Ryan Bancroft conducts Stenhammar’s Excelsior!, Hannah Kendall’s The Spark Catchers, and Rimsky-Korsakov’s Capriccio espagnol | Sol Gabetta plays Saint-Saëns’s First Cello Concerto
Wednesday, December 8, 2021
Stockholms konserthus, Hötorget 8, 103 87 Stockholm, Sweden
Guest Reviewer, Ateş Orga
December in Stockholm is Nobel Prize time, ushered in customarily by a concert from the Royal Stockholm Philharmonic in the presence of Carl XVI Gustaf. This year’s running marked Ryan Bancroft’s first appearance as chief conductor designate, an appointment he takes up in the 2023/24 season, succeeding Sakari Oramo. Winner of the 2018 Nikolai Malko Competition, recipient more recently of a 2021 Royal Philharmonic Society Award, Bancroft, a personable thirty-two-year old West Coast American, is Principal Conductor of the BBC National Orchestra of Wales and Artist-in-Association with the Tapiola Sinfonietta. With experience and energy under his belt, he bounded onto the stage to a fanfare of adulation and hyperbole worthy of a pugilist ring. The Stockholmers clearly feel fortunate to have signed him to their ranks. Dispensing with a baton, not given to theatrics, he uses his hands expressively, a tensioned flick of the wrist to emphasise the beat, eyes watchful.
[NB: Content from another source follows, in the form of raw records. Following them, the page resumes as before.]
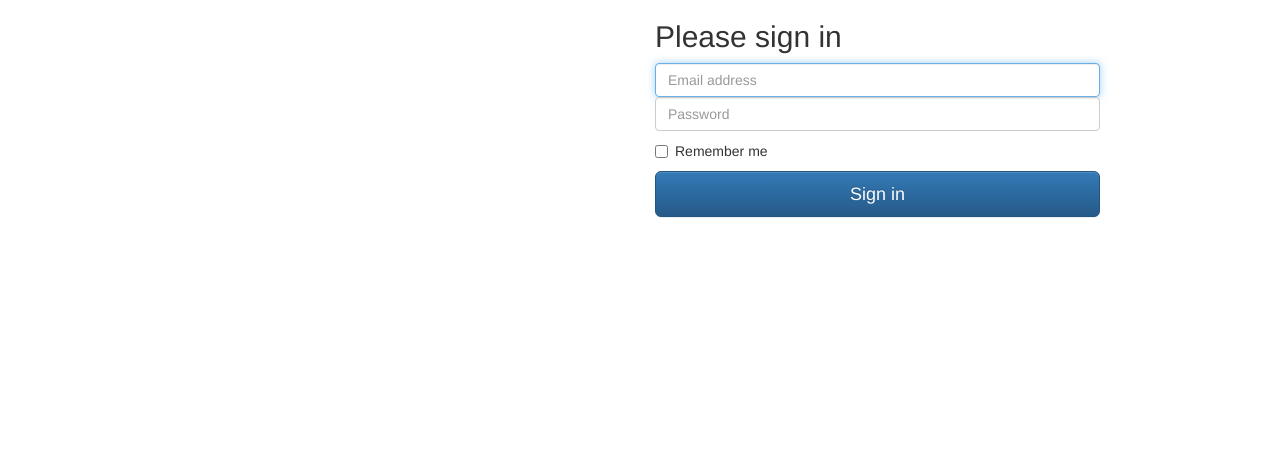
Repository: hrhwbp/Acorn-Final-Project
Page: http://localhost/final_project/index.jsp
An editor plug-in stored every save of this project. The page is shown before and after the next save, followed by the edit.
The browser window is 1280 px wide. The pictures show the whole page.
Some web libraries are served in a nearby version. The page is served by Tomcat 9. Other server files are loaded and not shown.

Above is the page before, as saved 2016-10-25 08:01:29.

### final_project/src/main/webapp/index.jsp
<%@ page language="java" contentType="text/html; charset=UTF-8"
	pageEncoding="UTF-8"%>
<!DOCTYPE html">
<html>
<head>
<meta http-equiv="Content-Type" content="text/html; charset=UTF-8">
<title>Insert title here</title>
<!-- 합쳐지고 최소화된 최신 CSS -->
<link rel="stylesheet"
	href="https://maxcdn.bootstrapcdn.com/bootstrap/3.3.2/css/bootstrap.min.css">
<!-- 부가적인 테마 -->
<link rel="stylesheet"
	href="https://maxcdn.bootstrapcdn.com/bootstrap/3.3.2/css/bootstrap-theme.min.css">
<!-- 합쳐지고 최소화된 최신 자바스크립트 -->
<script
	src="https://ajax.googleapis.com/ajax/libs/jquery/3.1.1/jquery.min.js"></script>
<script
	src="https://maxcdn.bootstrapcdn.com/bootstrap/3.3.2/js/bootstrap.min.js"></script>
<script src="https://oss.maxcdn.com/html5shiv/3.7.2/html5shiv.min.js"></script>
<script src="https://oss.maxcdn.com/respond/1.4.2/respond.min.js"></script>
</head>
<body>
<div class="container">
	<div class="container col-md-5 col-md-offset-1">

	</div>
	<div class="container col-md-5">
		<form class="form-signin">
			<h2 class="form-signin-heading">Please sign in</h2>
			<label for="inputEmail" class="sr-only">Email address</label> <input
				type="email" id="inputEmail" class="form-control"
				placeholder="Email address" required autofocus> <label
				for="inputPassword" class="sr-only">Password</label> <input
				type="password" id="inputPassword" class="form-control"
				placeholder="Password" required>
			<div class="checkbox">
				<label> <input type="checkbox" value="remember-me">
					Remember me
				</label>
			</div>
			<button class="btn btn-lg btn-primary btn-block" type="submit">Sign
				in</button>
		</form>

	</div>
</div>
</body>
</html>

After the next save:
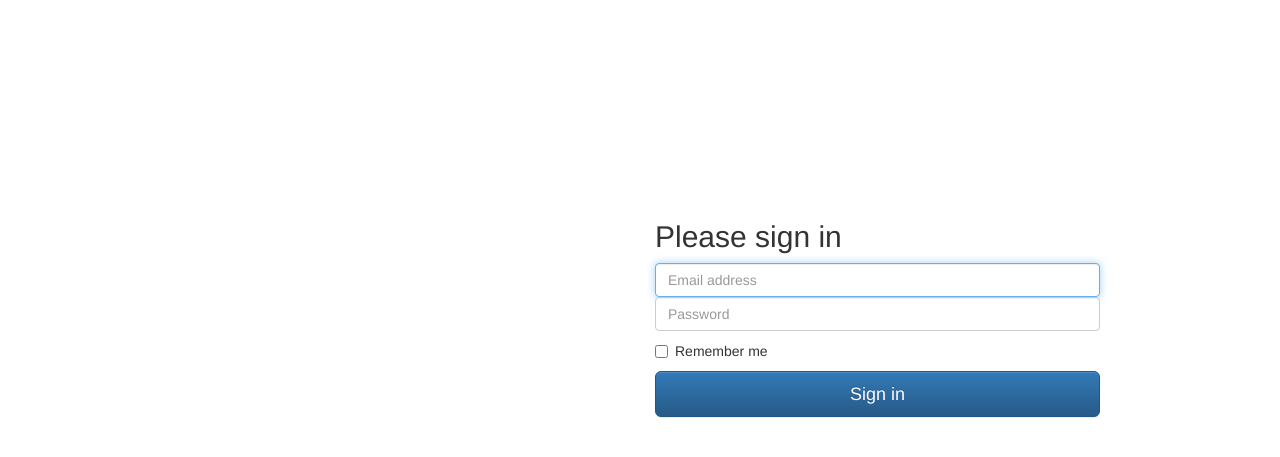
Saved 39 s later.
--- a/final_project/src/main/webapp/index.jsp
+++ b/final_project/src/main/webapp/index.jsp
@@ -20,7 +20,7 @@
 <script src="https://oss.maxcdn.com/respond/1.4.2/respond.min.js"></script>
 </head>
 <body>
-<div class="container">
+<div class="container" style="padding-top: 200px">
 	<div class="container col-md-5 col-md-offset-1">
 
 	</div>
Adoring his every move, the orchestra gave him a high voltage return, the audience cheering to the rafters, hoping no doubt for an encore he entertainingly sidestepped.
Looking especially radiant, Sol Gabetta delivered a strong Saint-Saëns Concerto, clear in tone, her bowing and fingering for all on the web to see in the up-front camera work. Receptive to Bancroft but also turning every now and again to the concertmaster, Joakim Svenheden (a charismatic personality, formerly with the LPO), she seemed to enjoy herself whatever the terraces of tempo or tenderness. Occasionally (middle movement excepted) I sensed Bancroft wanting to hurry – 18:20 compared with Gabetta’s 20:05 RCA recording – but she warmed to the Beethovenian/Schumannesque/Lisztian physicality of his approach, wreathed in smiles by the joie de vivre of it all. Lensky’s Aria from Tchaikovsky’s Eugene Onegin made for a reflective encore. “Where, where have you gone, golden days of my spring?”
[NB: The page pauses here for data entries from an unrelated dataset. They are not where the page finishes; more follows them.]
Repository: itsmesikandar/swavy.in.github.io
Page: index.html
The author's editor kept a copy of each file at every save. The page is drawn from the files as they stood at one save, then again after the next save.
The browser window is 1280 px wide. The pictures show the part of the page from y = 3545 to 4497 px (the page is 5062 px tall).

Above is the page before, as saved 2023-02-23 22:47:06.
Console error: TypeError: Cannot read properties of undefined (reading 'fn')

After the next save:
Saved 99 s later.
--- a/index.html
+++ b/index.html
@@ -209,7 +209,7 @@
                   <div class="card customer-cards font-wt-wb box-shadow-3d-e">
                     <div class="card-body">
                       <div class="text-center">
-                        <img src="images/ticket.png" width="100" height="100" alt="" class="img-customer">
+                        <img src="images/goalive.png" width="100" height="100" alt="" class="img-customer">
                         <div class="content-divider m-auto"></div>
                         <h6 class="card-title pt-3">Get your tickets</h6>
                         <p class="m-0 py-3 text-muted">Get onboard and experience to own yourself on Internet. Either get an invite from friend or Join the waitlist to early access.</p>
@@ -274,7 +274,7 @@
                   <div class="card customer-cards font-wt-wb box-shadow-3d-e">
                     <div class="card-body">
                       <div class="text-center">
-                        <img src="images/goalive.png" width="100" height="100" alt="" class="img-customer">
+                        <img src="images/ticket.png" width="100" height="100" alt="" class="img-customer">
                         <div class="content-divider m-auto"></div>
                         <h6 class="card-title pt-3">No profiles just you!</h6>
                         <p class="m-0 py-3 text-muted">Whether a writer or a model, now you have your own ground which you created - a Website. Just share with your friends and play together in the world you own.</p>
Near contemporary in composition, the opening and closing numbers of the programme – Stenhammar’s Excelsior! concert overture (1896), Rimsky-Korsakov’s Capriccio espagnol (1887) – displayed grandeur, elan and occasion, the music moving on, form before indulgence. Whatever rush I might have felt in Saint-Saëns was firmly set aside in the Capriccio, Bancroft (rather like Alan Gilbert in Hamburg in June) favouring an appealingly deliberated pulse for the Alborada sections, downbeats accented – a concept somewhat in the Svetlanov/Simonov/Gergiev manner, contrasting the likes of Mehta or the bacchanalia of Kristjan Järvi. Following the interval, Hannah Kendall’s The Spark Catchers (2017 Prom commission) exposed orchestra and public to the “wonderful dynamism, vibrancy, and drive”, the sparkle and kinetic energy, of the Lemn Sissay poem which inspired her. A communicative essay settling well in a big space, Bancroft zoning in comfortably.